When I started my PhD I thought my topic is so brand new, there is hardly anything out there I can read. Well, that was a bit blund.
There is loads of grey-literature available – referring to the same pilot projects and problem statements regarding smart cities on a quite generic level. Besides – same applies when I visit conferences! On the academic side there are papers on segment specific solutions from a technological and governmental standpoint. Well, therefore it is true that – so far – I havn’t found literature that exactly covers my approach: looking at Smart Cities from an industry perspective.
Job done? No, by far not – illusion is taken!
Prof. Rob Dekkers of UWS started a seminar (via Skype – quite cool way of educating actually) on “Structured Literature Review” that I visit. Wow! That is a science of its own! And it took the illusion “There is no literature in my area – review done!” Forget it! If you want to bring light to the darkness and don’t have a floodlight by hand start lighting some matches! Sounds like an awfull lot of work!
How to make sure the PhD is finished before retirement?
As I look at the business environment Smart City and its impact on technology providers there are all sorts of topics involved. Never in two lives will I be able to read all the good stuff out there! Especially when I summarize and synthesise all I read. Where shall I start? How do I know what literature is relevant? What if I miss core information? And last but not least: When is it enough?
Well, I learnt that it is key to circle the topic. I need to translate the topic into focussed questions and define parameters, generate keywords. Then conduct search, obtain information, evaluate, draft the hypothesis, redefine parameters, refine keywords, search, obtain, evaluate again…. and keep on circling until I am finally able to nail the topic down.
To quote from the seminar “Clearly framed questions ‘guide much of the review process including strategies for locating and selecting studies or data, for critically appraising their relevance and validity, and for analysing variation among their results’ (Higgins & Green 2008 (Cochrane Handbook))”
So the literature review outlines my point of departure. It is my foundation a) from which I develop own insights and arguments and b) that supports my findings.
But how make I sure that the (academic) reference is relevant?
So far I thought reading textbooks is a reliable source of information. Too blund again…
Content acknowledged by others an of course state-of-the-art is one thing to look at. Structure is the other but credibility is key! I learnt, that chapters edited books are more trustworthy than textbooks. The chapters are nearly as much peer-reviewed as academic papers.
So I focus now on publications in journals, chapter edited books, monographs, reports by really recognized institutions.
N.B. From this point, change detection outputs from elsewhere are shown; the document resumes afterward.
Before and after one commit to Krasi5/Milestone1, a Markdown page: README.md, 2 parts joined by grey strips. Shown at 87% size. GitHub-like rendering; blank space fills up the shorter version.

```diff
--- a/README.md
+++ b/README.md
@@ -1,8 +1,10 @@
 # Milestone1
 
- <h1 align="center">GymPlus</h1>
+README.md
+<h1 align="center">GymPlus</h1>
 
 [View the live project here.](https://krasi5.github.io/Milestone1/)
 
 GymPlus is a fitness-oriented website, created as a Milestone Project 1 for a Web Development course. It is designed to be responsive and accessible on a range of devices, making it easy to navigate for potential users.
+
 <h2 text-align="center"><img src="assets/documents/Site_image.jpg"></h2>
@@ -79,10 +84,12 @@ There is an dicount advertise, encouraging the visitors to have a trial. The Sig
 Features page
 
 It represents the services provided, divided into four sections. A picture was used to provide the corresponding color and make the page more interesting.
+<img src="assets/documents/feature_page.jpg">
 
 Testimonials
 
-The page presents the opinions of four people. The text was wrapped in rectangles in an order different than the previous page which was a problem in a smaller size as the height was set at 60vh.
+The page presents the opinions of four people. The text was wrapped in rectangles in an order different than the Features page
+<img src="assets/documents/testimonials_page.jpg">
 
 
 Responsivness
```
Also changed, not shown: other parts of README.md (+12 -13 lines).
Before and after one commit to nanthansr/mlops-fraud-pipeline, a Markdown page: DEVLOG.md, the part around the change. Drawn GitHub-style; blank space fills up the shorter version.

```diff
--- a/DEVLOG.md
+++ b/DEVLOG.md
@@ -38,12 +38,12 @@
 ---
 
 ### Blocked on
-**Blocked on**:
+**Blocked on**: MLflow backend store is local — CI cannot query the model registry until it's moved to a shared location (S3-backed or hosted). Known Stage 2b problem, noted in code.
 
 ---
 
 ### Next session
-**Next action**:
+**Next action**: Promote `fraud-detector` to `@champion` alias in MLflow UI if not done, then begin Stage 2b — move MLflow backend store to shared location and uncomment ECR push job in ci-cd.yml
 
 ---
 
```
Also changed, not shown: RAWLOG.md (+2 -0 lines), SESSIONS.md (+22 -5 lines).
Where to find relevant and trustworthy literature?
Well, as much as I love google, definitely not there. I was also a fan of Springer Link, but just learnt to be aware that this source might not cover all relevant information.
So I will familiarize myself with Google Scholar, Scopus and ABI-Inform now.
As the search output will probably still be huge I was quite impressed to learn about lists that rank journals according to relevance. Great!
We also learnt about search techniques… but that will be topic for another post 😉
I think the “Delphi Survey” could be a helpful method for my approach. Let’s see!